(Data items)
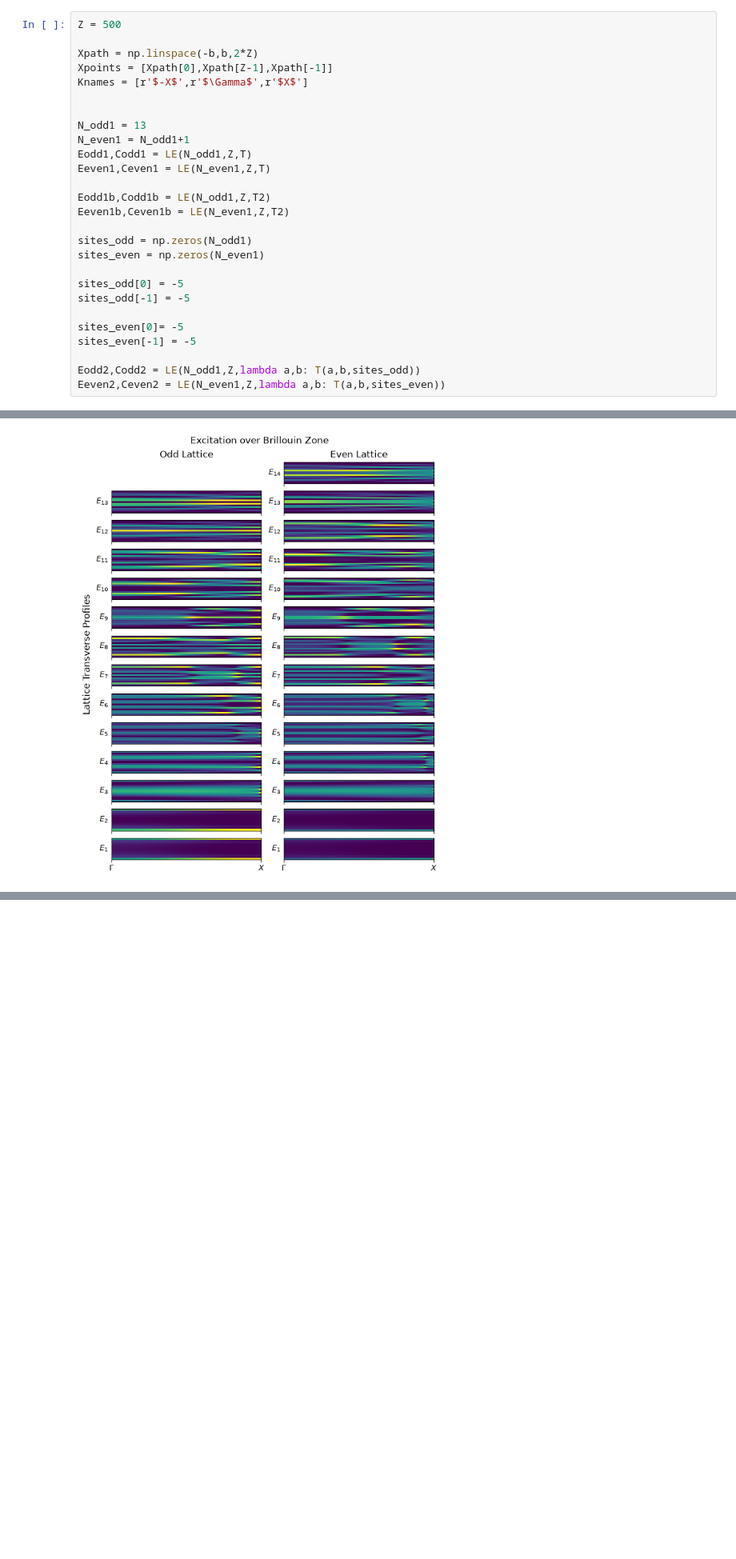
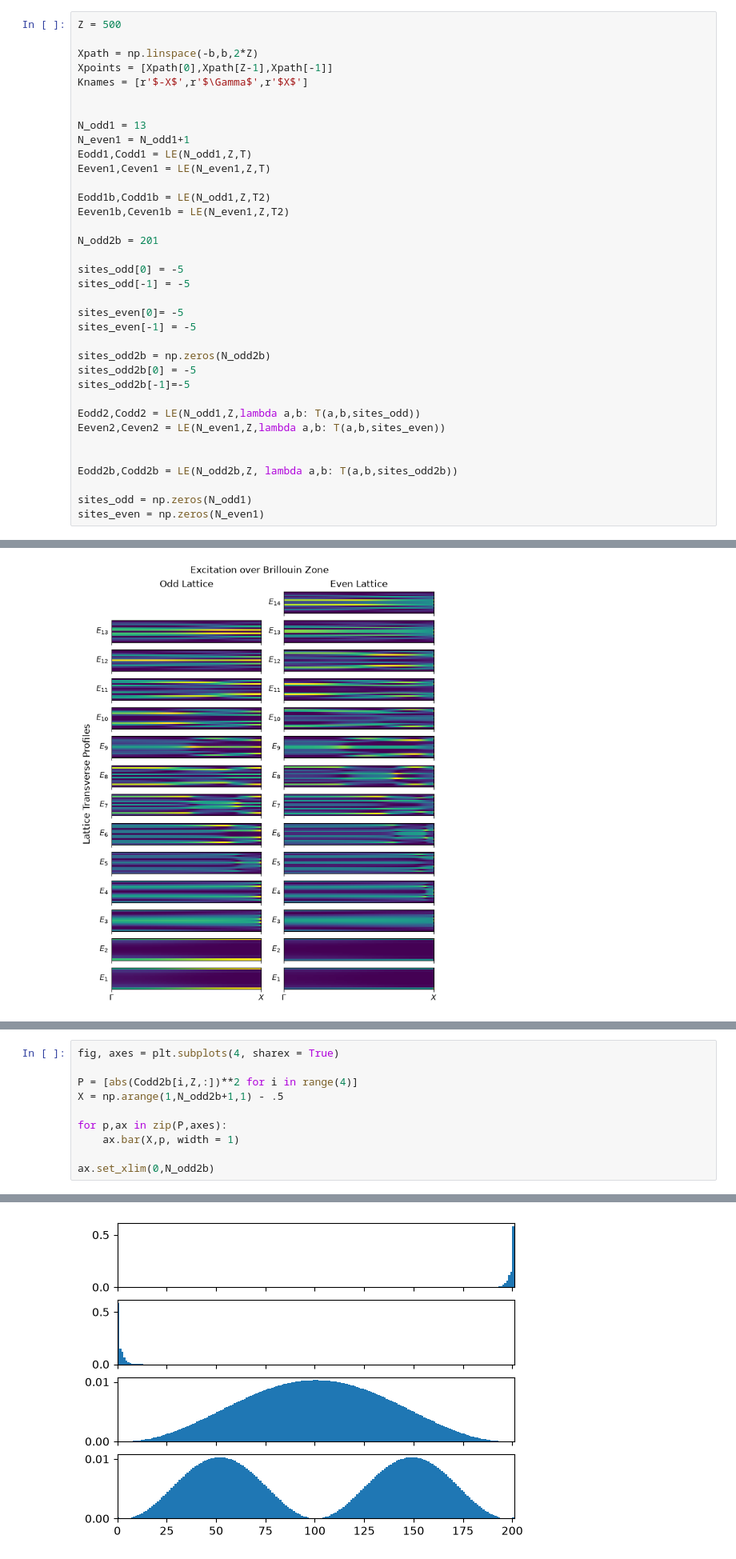
Before and after one commit to louscher-hunter/AdvSS-HW3, a Jupyter notebook: hw3q3.ipynb, the cells around one changed output, grey strips where cells are left out. Shown at 80% size. Saved outputs shown, nothing was run; the diff lists cells and outputs as text; blank space fills up the shorter version.

```diff
--- a/hw3q3.ipynb
+++ b/hw3q3.ipynb
@@ -19,8 +19,7 @@ Eeven1,Ceven1 = LE(N_even1,Z,T)
 Eodd1b,Codd1b = LE(N_odd1,Z,T2)
 Eeven1b,Ceven1b = LE(N_even1,Z,T2)
 
-sites_odd = np.zeros(N_odd1)
-sites_even = np.zeros(N_even1)
+N_odd2b = 201
 
 sites_odd[0] = -5
 sites_odd[-1] = -5
@@ -28,8 +27,18 @@ sites_odd[-1] = -5
 sites_even[0]= -5
 sites_even[-1] = -5
 
+sites_odd2b = np.zeros(N_odd2b)
+sites_odd2b[0] = -5
+sites_odd2b[-1]=-5
+
 Eodd2,Codd2 = LE(N_odd1,Z,lambda a,b: T(a,b,sites_odd))
 Eeven2,Ceven2 = LE(N_even1,Z,lambda a,b: T(a,b,sites_even))
+
+
+Eodd2b,Codd2b = LE(N_odd2b,Z, lambda a,b: T(a,b,sites_odd2b))
+
+sites_odd = np.zeros(N_odd1)
+sites_even = np.zeros(N_even1)
 # %%
 fig, (ax1,ax2) = plt.subplots(2, figsize = (6.5,6),constrained_layout = True)
 for E in Eodd2:
@@ -84,0 +107,11 @@ Text(0.5, 1.0, 'Even Lattice')
+# %%
+fig, axes = plt.subplots(4, sharex = True)
+
+P = [abs(Codd2b[i,Z,:])**2 for i in range(4)]
+X = np.arange(1,N_odd2b+1,1) - .5
+
+for p,ax in zip(P,axes):
+    ax.bar(X,p, width = 1)
+
+ax.set_xlim(0,N_odd2b)
+# %% [output]
@@ -84,0 +119 @@ Text(0.5, 1.0, 'Even Lattice')
+[figure, added]
```
Also changed, not shown: parts of 2 cells of this notebook.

_TO DO_: Going through the entries above, count the lines that have the word "lambda" and state that count alone.

_ANSWER FOR THE TASK_: 3